Altria's $12.8 billion Juul investment has been vaporized, said Carol Ryan in The Wall Street Journal. The maker of Marlboros had already "taken several impairments from its original" 35 percent stake, now worth a fraction of its original price. Worse, the Biden administration is threatening to slash the nicotine levels in combustible cigarettes, where Altria makes 90 percent of its revenue. "Juul was its best bet for diversifying," said Jonathan Guilford in Reuters Breakingviews. If there's a silver lining, it's that the value of Altria's stake could fall enough to void a noncompete agreement, enabling Altria to produce an alternative e-cigarette.
What's the FDA's reasoning? asked Michelle Minton in the Washington Examiner.
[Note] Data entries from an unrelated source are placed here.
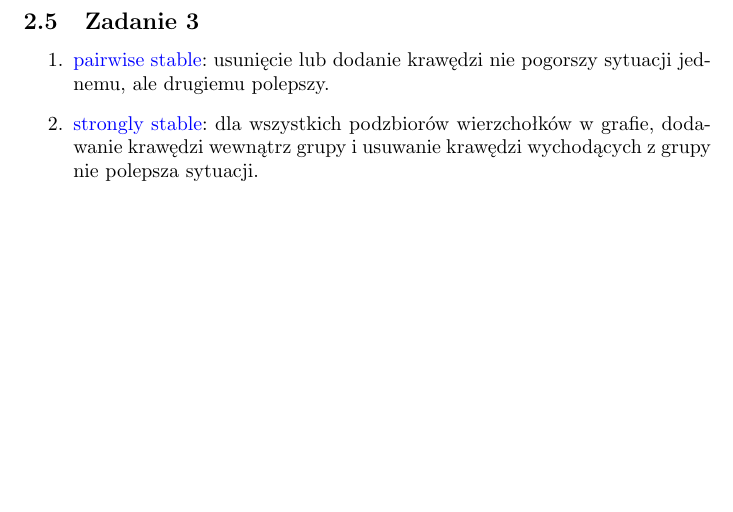
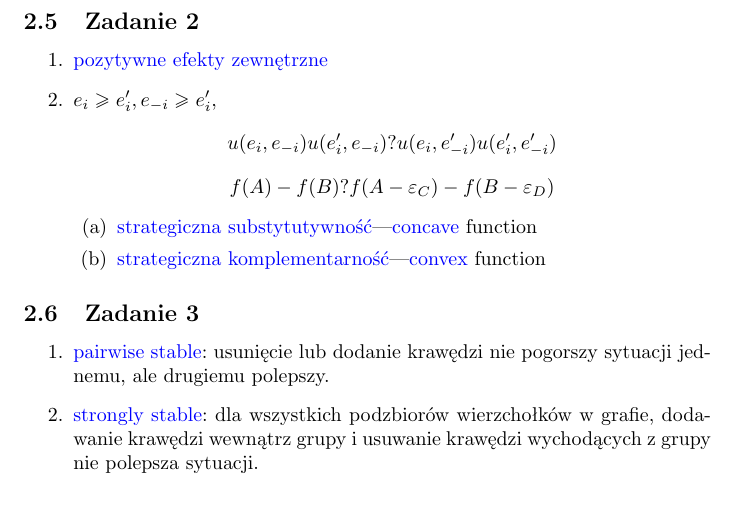
Before and after one commit to 0mp/wass-notatki, a LaTeX paper (cheat-sheet.tex): part of page 4 of 4, cut so that both start at the same text, the shorter picture padded with empty space. Compiled offline with pdfLaTeX.

Commit message:
Dodaj wskazówki do zadania 2 z części MD

```diff
--- a/cheat-sheet.tex
+++ b/cheat-sheet.tex
@@ -258,6 +258,32 @@ nonempty set of best responses $BR_i(a_{-i})$ that is a closed sublattice of the
  \item If $f$ is twice-differentiable, then $f$ is concave if and only if $f''$ is non-positive (or, if the acceleration is non-positive). If its second derivative is negative then it is strictly concave, but the opposite is not true.
 \end{enumerate}
 
+\subsection{Zadanie 2}
+\begin{enumerate}
+    \item
+        \wassterm{pozytywne efekty zewnętrzne}
+    \item
+        $e_i \geq e'_i, e_{-i} \geq e'_i$,
+        $$
+        u(e_i, e_{-i})
+        u(e'_i, e_{-i})
+        ?
+        u(e_i, e'_{-i})
+        u(e'_i, e'_{-i})
+        $$
+        $$
+        f(A) - f(B)
+        ?
+        f(A - \varepsilon_C) - f(B - \varepsilon_D)
+        $$
+        \begin{enumerate}
+            \item
+                \wassterm{strategiczna substytutywność}---\wassterm{concave} function
+            \item
+                \wassterm{strategiczna komplementarność}---\wassterm{convex} function
+        \end{enumerate}
+\end{enumerate}
+
 \subsection{Zadanie 3}
 \begin{enumerate}
  \item
```
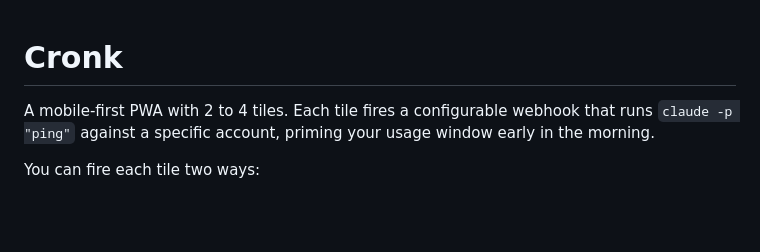
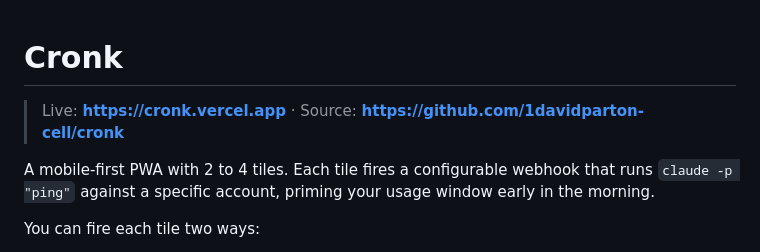
Before and after one commit to 1davidparton-cell/cronk, a Markdown page: README.md, the part around the change. GitHub-like rendering; blank space fills up the shorter version.

Commit message:
docs: add live URL + repo link to README header
Co-Authored-By: Claude Opus 4.7 (1M context) <noreply@anthropic.com>

```diff
--- a/README.md
+++ b/README.md
@@ -1,4 +1,6 @@
 # Cronk
+
+> Live: **https://cronk.vercel.app** · Source: **https://github.com/1davidparton-cell/cronk**
 
 A mobile-first PWA with 2 to 4 tiles. Each tile fires a configurable webhook
 that runs `claude -p "ping"` against a specific account, priming your usage
```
The agency said there was "no evidence of 'immediate hazard'" but cited "insufficient evidence about (Juul's) safety profile." It greenlit other e-cigarettes with "obviously worse toxicological profiles," such as Philip Morris' IQOS heated-tobacco device. But Juul has "been scapegoated as the cause of a supposed vaping 'epidemic,'" which has already declined sharply. "When it comes to nicotine, the Biden administration is basing decisions on politics rather than evidence." It's true that "no teenager should get hooked on any addictive substance if the government can help it," said the New York Daily News in an editorial. But "by every measurable indicator, vaping remains much healthier than lighting up a burning cigarette, and it can help people quit." Regulators should restrict e-cigarette advertising geared toward youth, but a ban forecloses a way for "adults looking to quit a legal but lethal habit" — and could drive them back to cigarettes.
The FDA can knock out Juul, but when it comes to teen smoking trends, it's still playing Whac-A-Mole, said Katharine Gammon in The Guardian. According to a recent survey, "Juul was only the fourth most popular e-cigarette product among middle and high school students." New vaping products are coming out faster than regulators can react. The most popular middle and high school brand now is a disposable e-cigarette called Puff Bar that comes in a variety of flavors and uses synthetic nicotine that isn't regulated by the FDA — but still wires kids "to become addicted."
This article was first published in the latest issue of The Week magazine. If you want to read more like it, you can try six risk-free issues of the magazine here.